The principle of separation of powers refers to the division of government responsibilities. They are divided into distinct branches to ensure that each branch is limited. The separation of powers claims that the executive, judicial, and legislative powers of the American government may be split or divided so that the power is not gathered into one whole single power. Each branch is to limit any one branch from exercising the core functions of one another. This governmental principle can be traced back all the way to the bible and to the ancient Greeks.
According to his model, these three powers should be separate and acting independently in order to promote liberty effectively. John Locke, an English Philosopher, too had argued about the positive impact on the society by the mechanism of dividing the legislative power between the king and the Parliament for a better functioning of the government. NEED FOR SEPARATION OF POWERS The Theory of Separation of Powers is based on the ideology of division of the legislative, executive and the judicial functions of the government among separate and independent bodies. This division accomplishes the task of limiting the possibility of concentration of power. A significantly vast variety of arrangements of the legislative, executive, and judicial processes is visible in the modern constitutional systems.

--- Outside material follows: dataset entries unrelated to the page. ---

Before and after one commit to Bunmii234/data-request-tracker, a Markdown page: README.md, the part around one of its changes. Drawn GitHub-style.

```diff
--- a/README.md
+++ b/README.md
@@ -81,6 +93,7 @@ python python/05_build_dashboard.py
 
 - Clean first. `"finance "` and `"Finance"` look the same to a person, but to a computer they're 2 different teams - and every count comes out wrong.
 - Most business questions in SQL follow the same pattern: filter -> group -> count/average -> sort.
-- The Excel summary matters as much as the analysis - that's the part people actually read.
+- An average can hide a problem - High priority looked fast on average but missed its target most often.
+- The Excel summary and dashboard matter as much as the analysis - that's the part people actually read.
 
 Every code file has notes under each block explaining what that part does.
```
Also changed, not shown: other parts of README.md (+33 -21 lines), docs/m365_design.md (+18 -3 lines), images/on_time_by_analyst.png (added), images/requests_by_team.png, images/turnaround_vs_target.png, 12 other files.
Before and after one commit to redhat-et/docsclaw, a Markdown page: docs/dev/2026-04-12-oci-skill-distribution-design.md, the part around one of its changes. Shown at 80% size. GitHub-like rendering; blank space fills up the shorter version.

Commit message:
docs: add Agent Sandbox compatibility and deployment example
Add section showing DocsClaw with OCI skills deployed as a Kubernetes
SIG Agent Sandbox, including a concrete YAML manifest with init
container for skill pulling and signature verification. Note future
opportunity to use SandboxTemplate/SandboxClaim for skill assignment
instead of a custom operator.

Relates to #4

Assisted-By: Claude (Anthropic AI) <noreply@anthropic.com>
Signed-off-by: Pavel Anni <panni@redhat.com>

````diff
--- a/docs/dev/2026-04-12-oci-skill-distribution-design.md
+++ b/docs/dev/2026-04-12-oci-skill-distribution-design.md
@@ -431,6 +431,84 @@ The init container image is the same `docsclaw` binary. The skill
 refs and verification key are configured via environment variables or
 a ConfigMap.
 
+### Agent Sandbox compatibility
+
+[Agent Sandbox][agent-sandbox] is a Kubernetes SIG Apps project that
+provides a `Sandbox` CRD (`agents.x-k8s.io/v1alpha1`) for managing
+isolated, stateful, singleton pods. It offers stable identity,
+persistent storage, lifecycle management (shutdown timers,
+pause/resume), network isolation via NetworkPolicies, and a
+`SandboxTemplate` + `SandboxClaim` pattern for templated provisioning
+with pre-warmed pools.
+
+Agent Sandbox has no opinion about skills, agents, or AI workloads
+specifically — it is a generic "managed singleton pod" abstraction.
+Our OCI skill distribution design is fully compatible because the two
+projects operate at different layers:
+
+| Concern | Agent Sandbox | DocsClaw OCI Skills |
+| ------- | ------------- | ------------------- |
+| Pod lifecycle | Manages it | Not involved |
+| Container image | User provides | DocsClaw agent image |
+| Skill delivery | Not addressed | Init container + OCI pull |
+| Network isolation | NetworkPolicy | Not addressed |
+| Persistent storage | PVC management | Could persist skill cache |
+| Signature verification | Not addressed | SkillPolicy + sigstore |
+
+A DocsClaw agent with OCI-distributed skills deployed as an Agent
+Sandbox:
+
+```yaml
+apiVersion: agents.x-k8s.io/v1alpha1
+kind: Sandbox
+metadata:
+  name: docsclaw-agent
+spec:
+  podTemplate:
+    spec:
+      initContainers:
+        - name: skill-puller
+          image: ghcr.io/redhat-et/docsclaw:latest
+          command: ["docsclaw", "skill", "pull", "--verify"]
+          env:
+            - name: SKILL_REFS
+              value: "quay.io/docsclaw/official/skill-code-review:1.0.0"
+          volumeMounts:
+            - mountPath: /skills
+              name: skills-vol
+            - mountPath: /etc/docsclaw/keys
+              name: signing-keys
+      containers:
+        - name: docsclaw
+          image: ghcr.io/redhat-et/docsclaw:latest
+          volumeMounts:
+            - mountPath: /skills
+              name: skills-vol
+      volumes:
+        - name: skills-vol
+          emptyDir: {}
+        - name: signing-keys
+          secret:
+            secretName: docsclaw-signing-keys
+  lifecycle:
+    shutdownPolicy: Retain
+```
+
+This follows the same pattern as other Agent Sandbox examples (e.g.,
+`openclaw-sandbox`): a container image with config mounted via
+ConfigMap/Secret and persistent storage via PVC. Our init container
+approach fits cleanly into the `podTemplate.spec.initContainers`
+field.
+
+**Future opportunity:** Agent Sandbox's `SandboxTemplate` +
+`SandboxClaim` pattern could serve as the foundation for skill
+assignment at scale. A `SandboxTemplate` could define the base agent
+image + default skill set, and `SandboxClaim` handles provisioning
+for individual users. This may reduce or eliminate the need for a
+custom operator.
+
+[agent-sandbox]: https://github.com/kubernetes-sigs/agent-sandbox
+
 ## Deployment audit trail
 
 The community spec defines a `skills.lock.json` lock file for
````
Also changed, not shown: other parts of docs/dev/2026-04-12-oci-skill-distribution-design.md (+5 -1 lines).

HISTORICAL BACKGROUND There is an age old saying which finds its relevance today as well, that “power corrupts and absolute power corrupts absolutely”. In order to prevent the control of forces such as tyranny and authoritarianism, man has been trying to evolve certain control mechanisms . Separation of Powers is one such control mechanism. Although it is impossible to point out precisely origin or genesis of the doctrine of Separation of Power, we find the mention of rudimentary of separation of powers in the writings of great Greek philosopher Aristotle. In his writings, Aristotle clearly remarked: “There are three elements in each constitution in respect of which every serious lawgiver must look for what is advantageous to it; if these
In the civil law there’s a division of powers, where the legislator, legislates and the courts (judges) apply the law. The civil law lawyers start from legal codes contained in the legislation, and by the process of supposition, they make decisions concerning the actual case, where it is more inflexible because in the non-existence of a specific code for particular situation, the judges cannot produce new rules and consequently this can precede to injustice. Alternatively, in common law the main duty of the courts is to create the law, judges have somewhat greater flexibility to create an appropriate remedy (legal principle to cover wide range of areas, even those not specifically provided in written law) at the conclusion of the case. The lawyers in common law, compare the actual case with similar legal disputes that have been dealt in previously decided circumstances, and from this precedents they need to follow the doctrine of stare decisis. Common law can respond to cases, situations and facts that were not foreseen by legislators.